· May 16, 2024 ·

It all started with a dispute about whether a popular chain of Mexican restaurants, The Famous Taco Mexican Grill, could add a location in a Fort Wayne, Indiana, strip mall.

The location owner said no because their covenant expressly forbid certain types of restaurants like fast-food, though sandwich shops were okay.

A sandwich bar-style restaurant whose primary business is to sell ‘made-to-order' or ‘subway-style' sandwiches (which by way of example includes, but is not limited to, ‘Subway' or ‘Jimmy John's', but expressly excludes traditional fast food restaurants such as ‘McDonalds', ‘Arbys' and ‘Wendys'), provided that any such restaurant shall not have outdoor seating or drive-through service. For the avoidance of doubt, the sale of alcoholic beverages is expressly prohibited upon the Real Estate.

But an Indiana judge said this rule must include the Mexican restaurant because tacos and burritos are Mexican sandwiches.

Here's the actual quote from the ruling.

The proposed Famous Taco restaurant falls within the scope of the general use approved in the original Written Commitment. The proposed Famous Taco restaurant would serve made-to-order tacos, burritos, and other Mexican-style food, and would not have outdoor seating, drive through service, or serve alcohol. The Court agrees with Quintana that tacos and burritos are Mexican style sandwiches, and the original Written Commitment does not restrict potential restaurants to only American cuisine-style sandwiches.

I call foul because this is a two-count violation of The Cube Rule.

What's The Cube Rule you ask?

Here's a quick run down of how it works.

According to The Cube Rule, a taco is a three-sided starch construction, which includes hot dogs and pies. Heck, by definition, what Subway and Jimmy John's sell aren't sandwiches, they're also tacos.

A burrito is neither a sandwich, nor a taco - it is a calzone, which is a whole different starch construction that's completely enclosed. And if this judge is going to let burritos in, he'll have to let a fast food restaurant like KFC in because fried chicken is also a calzone.

And if you think I'm taking this all too far, don't forget that time a Maryland court of appeals referenced The Cube Rule in suggesting guidance for interpreting a Baltimore Food Truck regulation, so this rant is totally legit.
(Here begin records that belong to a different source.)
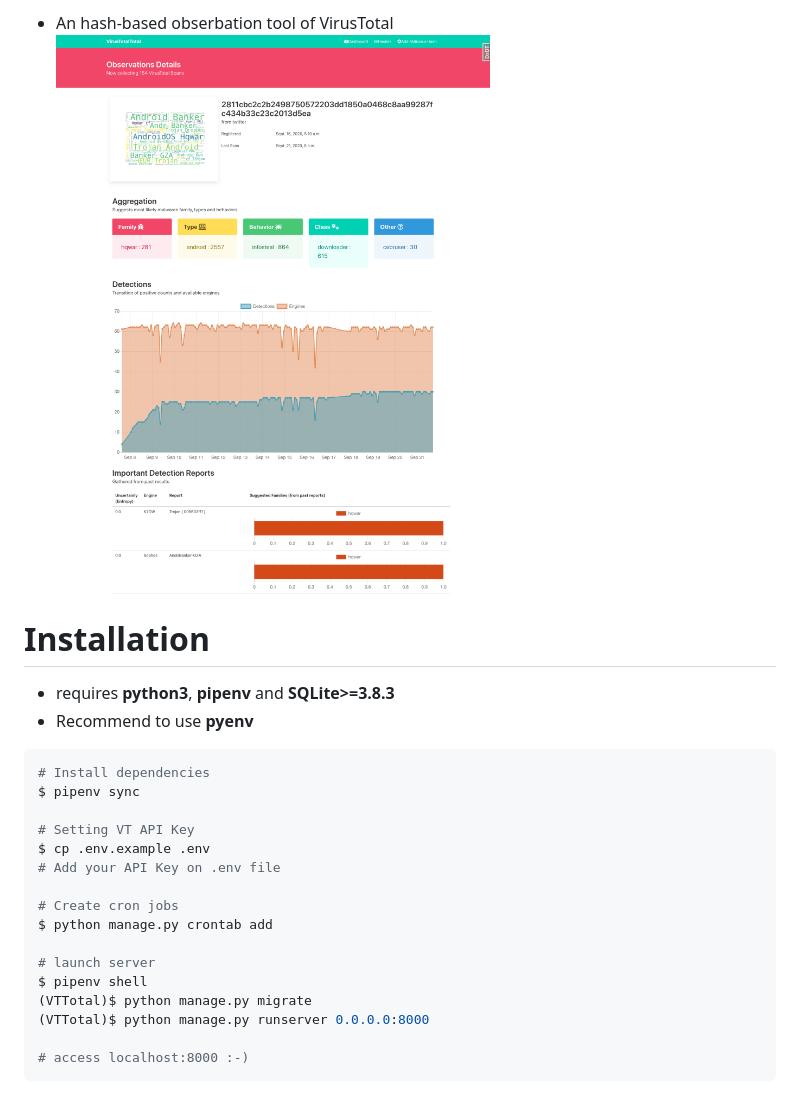
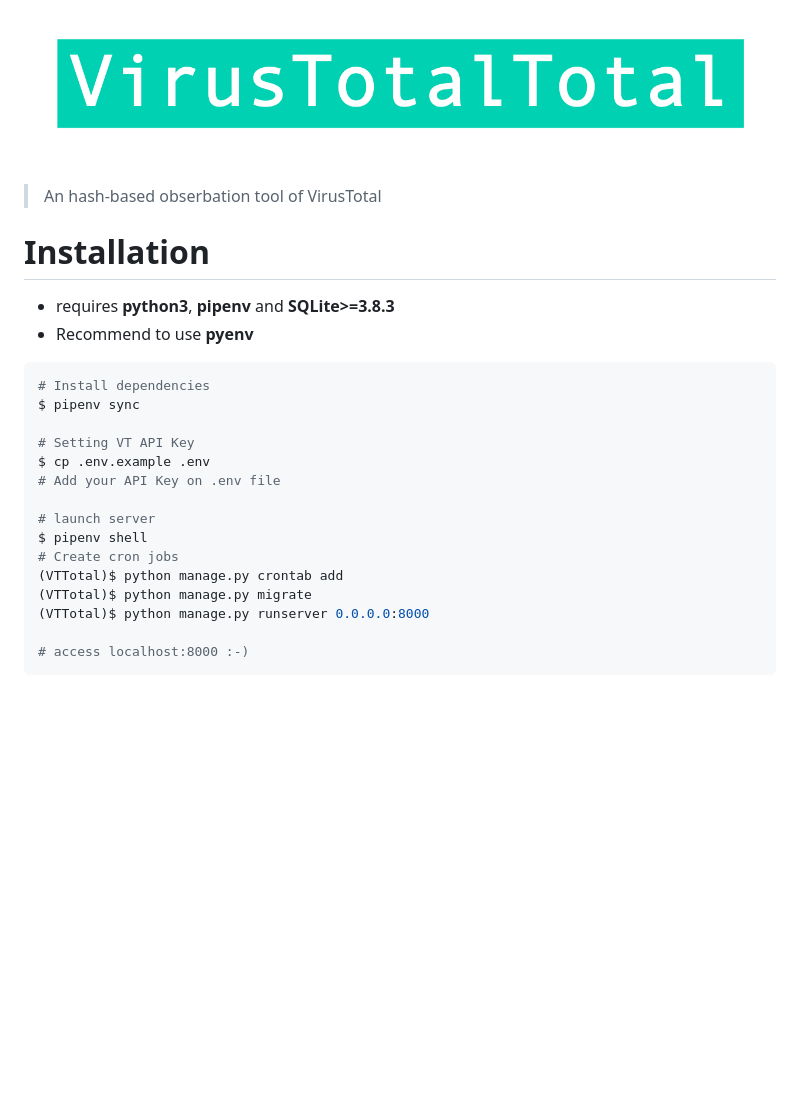
Before and after one commit to kazuya-n/GTotal, a Markdown page: README.md, the part around the change printed below. GitHub-like rendering; pictures changed too: documents/images/vtt_logo.png (added); blank space fills up the shorter version.

```diff
--- a/README.md
+++ b/README.md
@@ -3,6 +4,7 @@
 
-- An hash-based obserbation tool of VirusTotal
-  ![VTTotal](documents/images/vttotal_image.png)
+![VTTotal](documents/images/vtt_logo.png)
+
+> An hash-based obserbation tool of VirusTotal
 
 # Installation
 - requires **python3**, **pipenv** and **SQLite>=3.8.3**
@@ -15,11 +17,10 @@ $ pipenv sync
 $ cp .env.example .env
 # Add your API Key on .env file
 
-# Create cron jobs
-$ python manage.py crontab add
-
 # launch server
 $ pipenv shell
+# Create cron jobs
+(VTTotal)$ python manage.py crontab add
 (VTTotal)$ python manage.py migrate
 (VTTotal)$ python manage.py runserver 0.0.0.0:8000
 
```
Also changed, not shown: other parts of README.md (+5 -0 lines), documents/images/vttotal_dashboard.png (added).
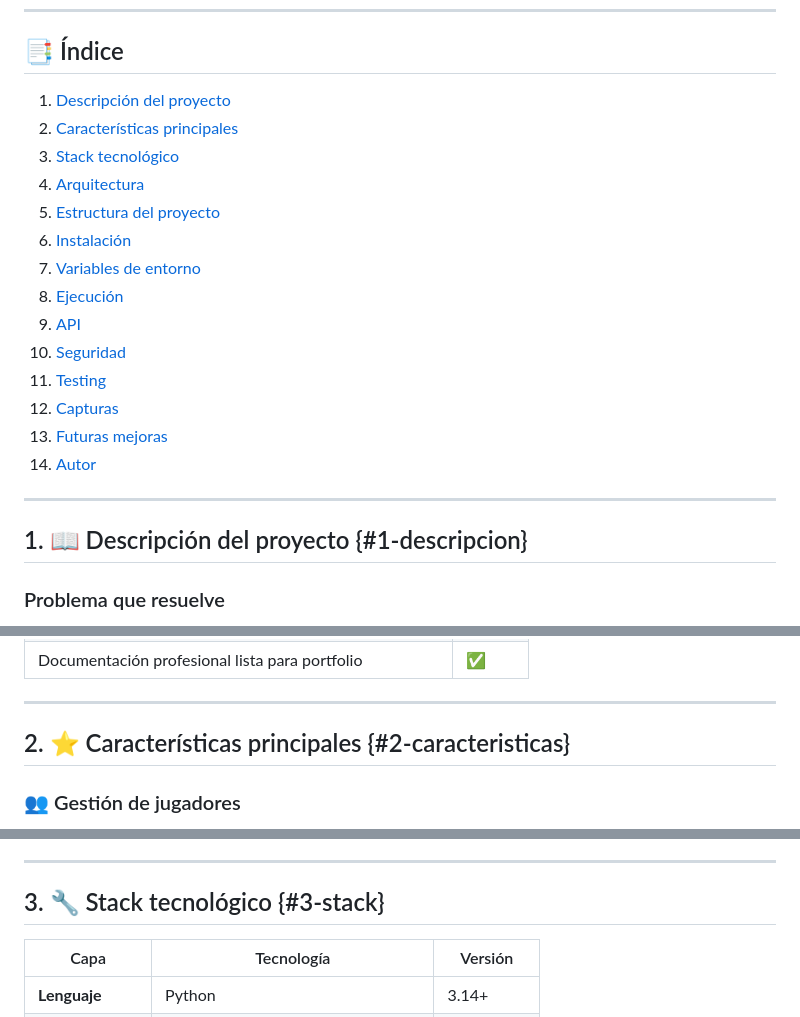
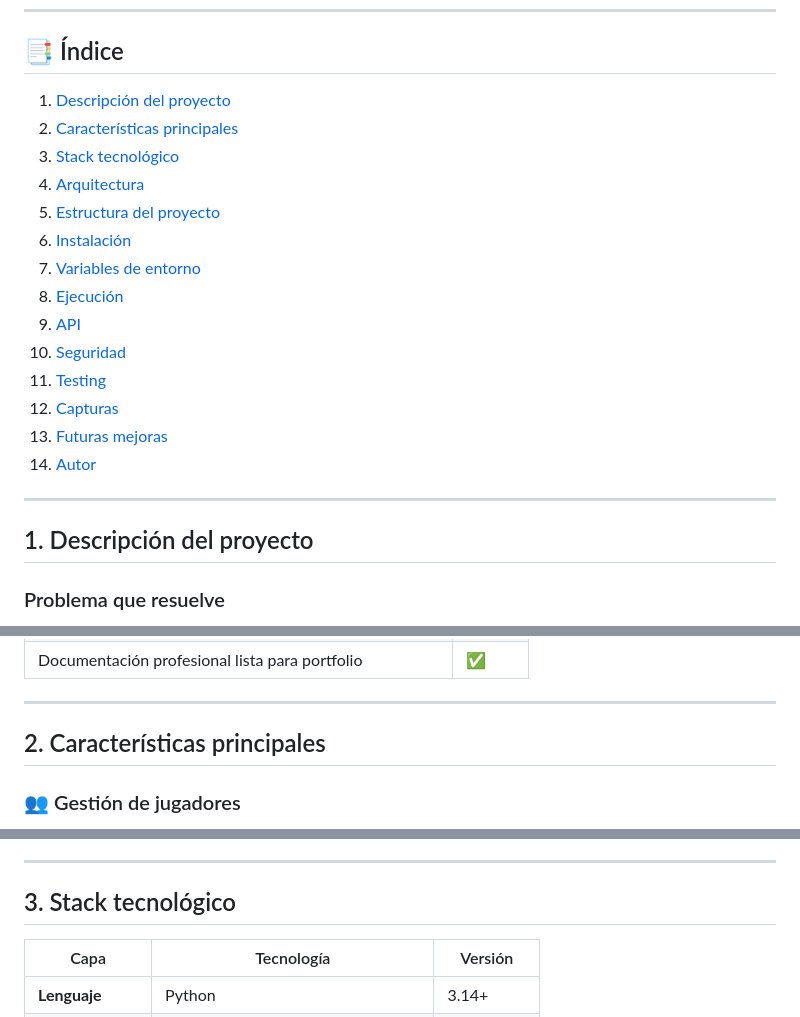
Before and after one commit to rubenet84/padel-scouter, a Markdown page: README.md, 3 parts joined by grey strips. Drawn GitHub-style.

```diff
--- a/README.md
+++ b/README.md
@@ -49,7 +49,7 @@
 
 ---
 
-## 1. 📖 Descripción del proyecto {#1-descripcion}
+## 1. Descripción del proyecto
 
 ### Problema que resuelve
 
@@ -89,7 +89,7 @@ Padel Scouter es una plataforma web completa que permite:
 
 ---
 
-## 2. ⭐ Características principales {#2-caracteristicas}
+## 2. Características principales
 
 ### 👥 Gestión de jugadores
 
@@ -201,7 +201,7 @@ Padel Scouter es una plataforma web completa que permite:
 
 ---
 
-## 3. 🔧 Stack tecnológico {#3-stack}
+## 3. Stack tecnológico
 
 | Capa | Tecnología | Versión |
 |---|---|---|
```
Also changed, not shown: other parts of README.md (+20 -20 lines).
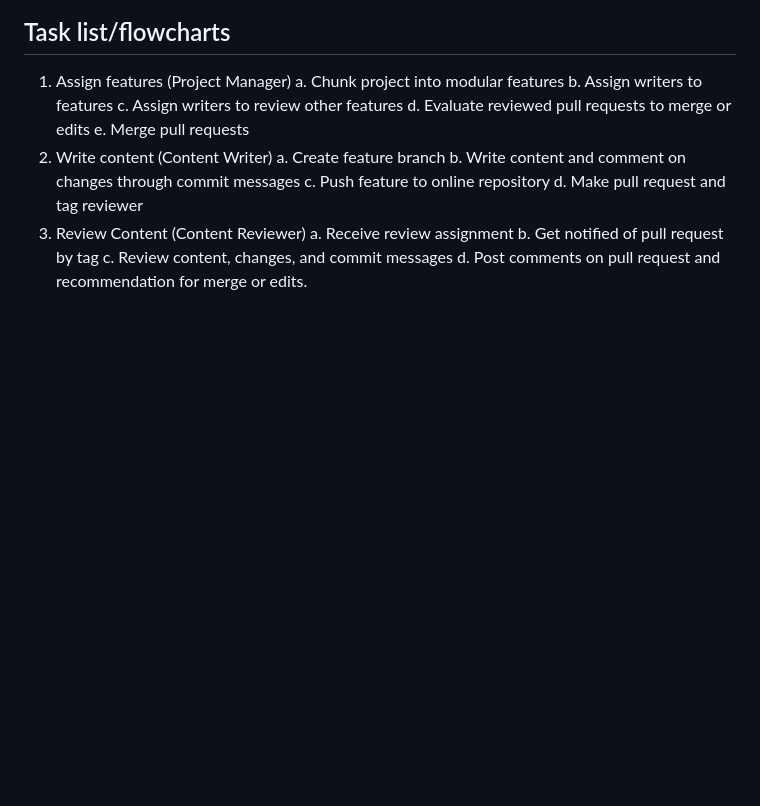
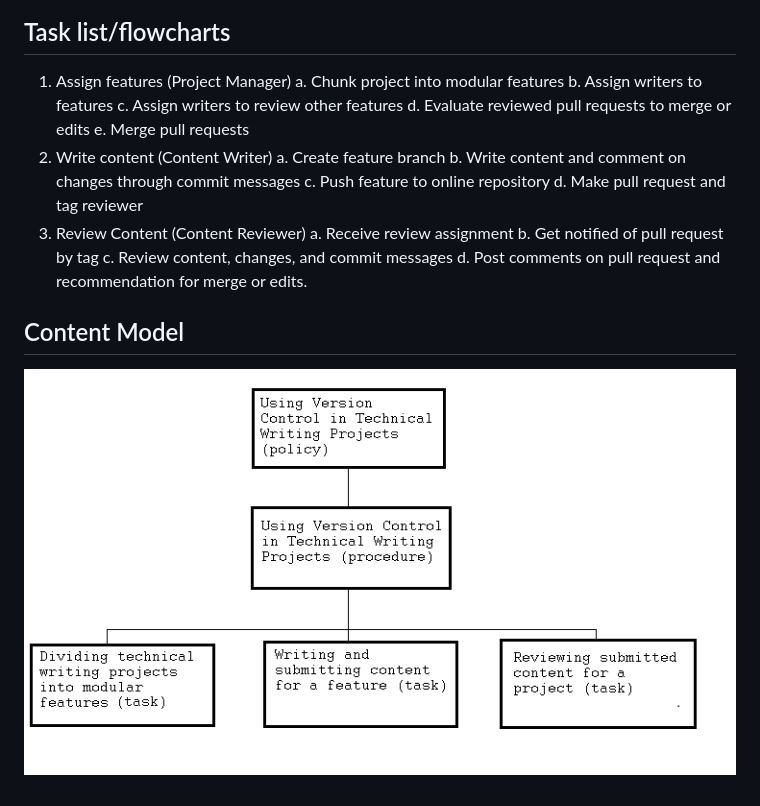
Before and after one commit to slinkous/techwritingportfolio, a Markdown page: versioncontrol/processinstructionplan.md, the part around the change. Drawn GitHub-style; pictures changed too: versioncontrol/contentmodel.png (added); blank space fills up the shorter version.

Commit message:
Add content model image

```diff
--- a/versioncontrol/processinstructionplan.md
+++ b/versioncontrol/processinstructionplan.md
@@ -69,3 +69,7 @@ Rebecca is technical writer experienced with Microsoft Word and some Adobe Suite
   b. Get notified of pull request by tag
   c. Review content, changes, and commit messages
   d. Post comments on pull request and recommendation for merge or edits.
+
+## Content Model
+
+![version control content model](contentmodel.png)
```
So enjoy your Mexican food, Fort Wayne. Just know it's all based on a lie.

P.S. Now check out our latest video 👇

Keep up with our latest videos — Subscribe to our YouTube channel!

Ready to join the conversation? Subscribe today.

Access comments and our fully-featured social platform.

Sign up Now
App screenshot

You must signup or login to view or post comments on this article.